Sy continued: “In my work, I would see links between parenting actions and outcomes for children by say, parents grabbing and hair pulling but also using threats, strong language and shouting at children. You would see the pattern, the response and where the root of the problems lay. This behaviour would often escalate out of control quite quickly.

“All behaviours are a form of communication. In the youth offending service I would often see how younger children were dominated by their parents, but as soon as they got a bit older, they developed a physicality and would attack their parents. Physical violence was the norm, but the tables had been turned against the parents. I guess this new law will at least be an attempt to break the cycle once and for all.”

Lucy Haines is a family support worker at Newport Council. She has been working with families who need some extra support with parenting for 11 years.

Lucy said: “When I talk with parents, we discuss the emotional impact physical punishment has on a child and the very real consequences of their behaviour if they continue to use physical punishment on their children.

“The futility of physical punishment is a message I always try to promote. If you smack your child, you are making it ok to smack a child. What gain are you getting from this? What gain is the child getting from this? That child may be sorry for a few minutes, but actually there is no discipline associated with the behaviour.

“The change in law should help to improve parents’ understanding of what is acceptable and what is not when it comes to disciplining their children. I’m a big fan of praise and reward charts. Changing tack from punishment to a reward. Sometimes parents are so busy they simply don’t praise their children and don’t recognise the power of praise.

“If the parents are motivated and consistent with it, on average within two weeks I have seen positive changes. This can then motivate the family to try other things. I always tell them the first two weeks are the hardest as changes are being made. The child is going to rebel against the changes, but once you get over that two-week period things start to settle down and improve.

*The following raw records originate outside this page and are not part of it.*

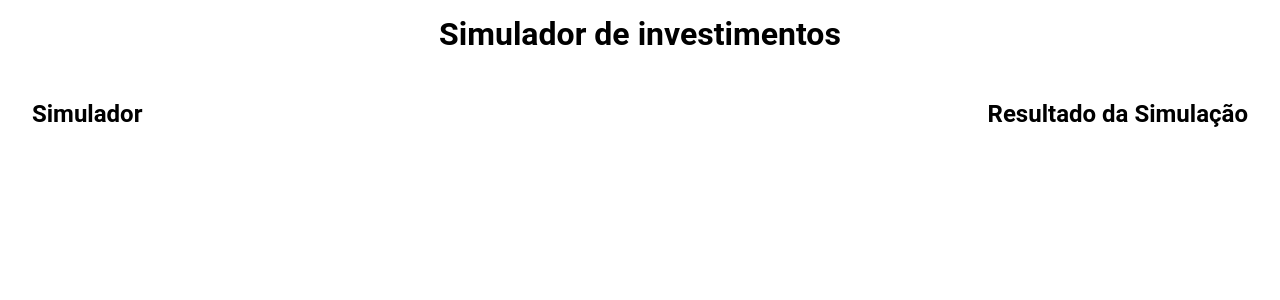
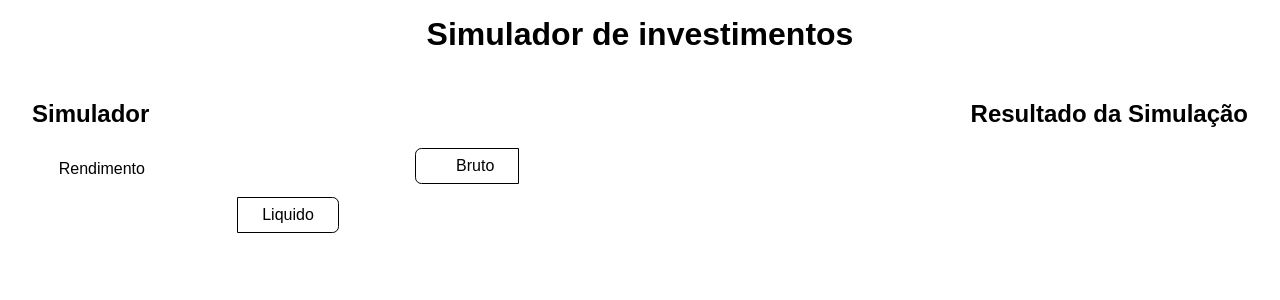
Before and after one commit to JGabrielNeto/frontend-challenge, a Next.js app: page / in a window 1280 px wide. Shown: the top 300 px of the page. Built offline with nearby package versions, Linux system fonts and the light colour scheme.

Commit message:
Fix files and docker, create CustomRadio component

```diff
--- a/docker-compose.yml
+++ b/docker-compose.yml
@@ -8,5 +8,5 @@ services:
     volumes:
       - ./:/app
     ports:
-      - 3000:3000
+      - 3005:3005
     command: bash -c "sh .docker/node/entrypoint.sh"
--- a/package.json
+++ b/package.json
@@ -2,7 +2,7 @@
   "name": "frontend-challenge",
   "private": true,
   "scripts": {
-    "dev": "next dev",
+    "dev": "next dev -p 3005",
     "build": "next build",
     "start": "next start",
     "lint": "next lint"
--- a/pages/api/hello.ts
+++ /dev/null
@@ -1,13 +0,0 @@
-// Next.js API route support: https://nextjs.org/docs/api-routes/introduction
-import type { NextApiRequest, NextApiResponse } from 'next'
-
-type Data = {
-  name: string
-}
-
-export default function handler(
-  req: NextApiRequest,
-  res: NextApiResponse<Data>
-) {
-  res.status(200).json({ name: 'John Doe' })
-}
--- a/pages/index.tsx
+++ /dev/null
@@ -1,20 +0,0 @@
-import type { NextPage } from 'next'
-import styles from '../styles/Home.module.sass'
-
-const Home: NextPage = () => {
-  return (
-    <div className={styles.container}>
-      <header className={styles.header}>
-        <h1 className={styles.title}>
-          Simulador de investimentos
-        </h1>
-      </header>
-      <main className={styles.flex}>
-        <h2>Simulador</h2>
-        <h2>Resultado da Simulação</h2>
-      </main>
-    </div>
-  )
-}
-
-export default Home
--- /dev/null
+++ b/src/components/Simulator/CustomRadioIncome.tsx
@@ -0,0 +1,22 @@
+import React from "react";
+import styles from "../../styles/CustomRadio.module.sass"
+
+const CustomRadioIncome: React.FC = () => {
+
+    return (
+        <form className={styles.customRadio}>
+            <legend className={styles.title}>Rendimento</legend>
+            <div></div>
+            <label>
+                <input type="radio" id="Bruto" name="rendimento" value="bruto" />
+                <span className={styles.bruto}>Bruto</span>
+            </label>
+            <label>
+                <input type="radio" id="Liquido" name="rendimento" value="liquido" />
+                <span className={styles.liquido}>Liquido</span>
+            </label>
+        </form>
+    )
+}
+
+export default CustomRadioIncome
--- /dev/null
+++ b/src/components/Simulator/Simulator.tsx
@@ -0,0 +1,15 @@
+import React from "react";
+import styles from "../../styles/Simulator.module.sass";
+import CustomRadio from "./CustomRadioIncome";
+
+const Simulator: React.FC = () => {
+  return (
+    <div className={styles.container}>
+        <h2>Simulador</h2>
+        <CustomRadio/>
+    </div>
+
+  )
+}
+
+export default Simulator
--- a/pages/_app.tsx
+++ b/src/pages/_app.tsx
@@ -1,4 +1,4 @@
-import '../styles/globals.sass'
+import "../styles/globals.sass"
 import type { AppProps } from 'next/app'
 
 function MyApp({ Component, pageProps }: AppProps) {
--- /dev/null
+++ b/src/pages/index.tsx
@@ -0,0 +1,21 @@
+import type { NextPage } from 'next'
+import styles from '../styles/Home.module.sass'
+import Simulator from '../components/Simulator/Simulator'
+
+const Home: NextPage = () => {
+  return (
+      <div className={styles.container}>
+        <header className={styles.header}>
+          <h1 className={styles.title}>
+            Simulador de investimentos
+          </h1>
+        </header>
+        <main className={styles.flex}>
+          <Simulator/>
+          <h2>Resultado da Simulação</h2>
+        </main>
+      </div>
+  )
+}
+
+export default Home
--- /dev/null
+++ b/src/styles/CustomRadio.module.sass
@@ -0,0 +1,44 @@
+.customRadio
+    display: flex
+    align-items: center
+    justify-content: center
+    height: 3rem
+    width: 100%
+    flex-wrap: wrap
+
+.customRadio input
+    display: none
+
+.customRadio label
+    display: block
+    cursor: pointer
+    margin-bottom: .8rem
+
+.customRadio label span
+    display: inline-flex
+    align-items: center
+    padding: .5rem 1.5rem
+    border: 1px solid black
+    transition: .25s ease
+
+.customRadio input:checked + span
+    background-color: orange
+    color: white
+
+.customRadio label span:before
+    content: "✔"
+    color: white
+    width: 1rem
+    height: 1rem
+    transition: .25s ease
+
+.customRadio label .bruto
+    border-radius: .4rem 0 0 .4rem
+
+.customRadio label .liquido
+    border-radius: 0 .4rem .4rem 0
+    padding-left: .5rem
+
+.title
+    width: 70%
+    margin-bottom: .4rem
--- /dev/null
+++ b/src/styles/Simulator.module.sass
@@ -0,0 +1,7 @@
+.container
+    display: flex
+    width: 40vw
+    flex-wrap: wrap
+
+.container h2
+    width: 40vw
--- a/styles/globals.sass
+++ b/src/styles/globals.sass
@@ -1,10 +1,8 @@
-$font-stack: Roboto, sans-serif
-
 html,
 body
   padding: 0
   margin: 0
-  font-family: $font-stack
+  font-family: sans-serif
 
 
 a
```
Also changed, not shown: src/styles/Home.module.sass (renamed from styles/Home.module.sass).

NSPCC Wales’ policy and public affairs manager Vivienne Laing said, “We have long campaigned for this common-sense move, which will better protect children from harm and trauma that could last well into adulthood.

“It’s so important we all promote non-violent parenting, but that doesn’t mean parents cannot set clear boundaries when guiding their children and managing their behaviour.

“Consistent praise and rewarding the behaviour they want to see is a good way for parents to implement discipline without using violence and will in turn help children make sense of clear boundaries.”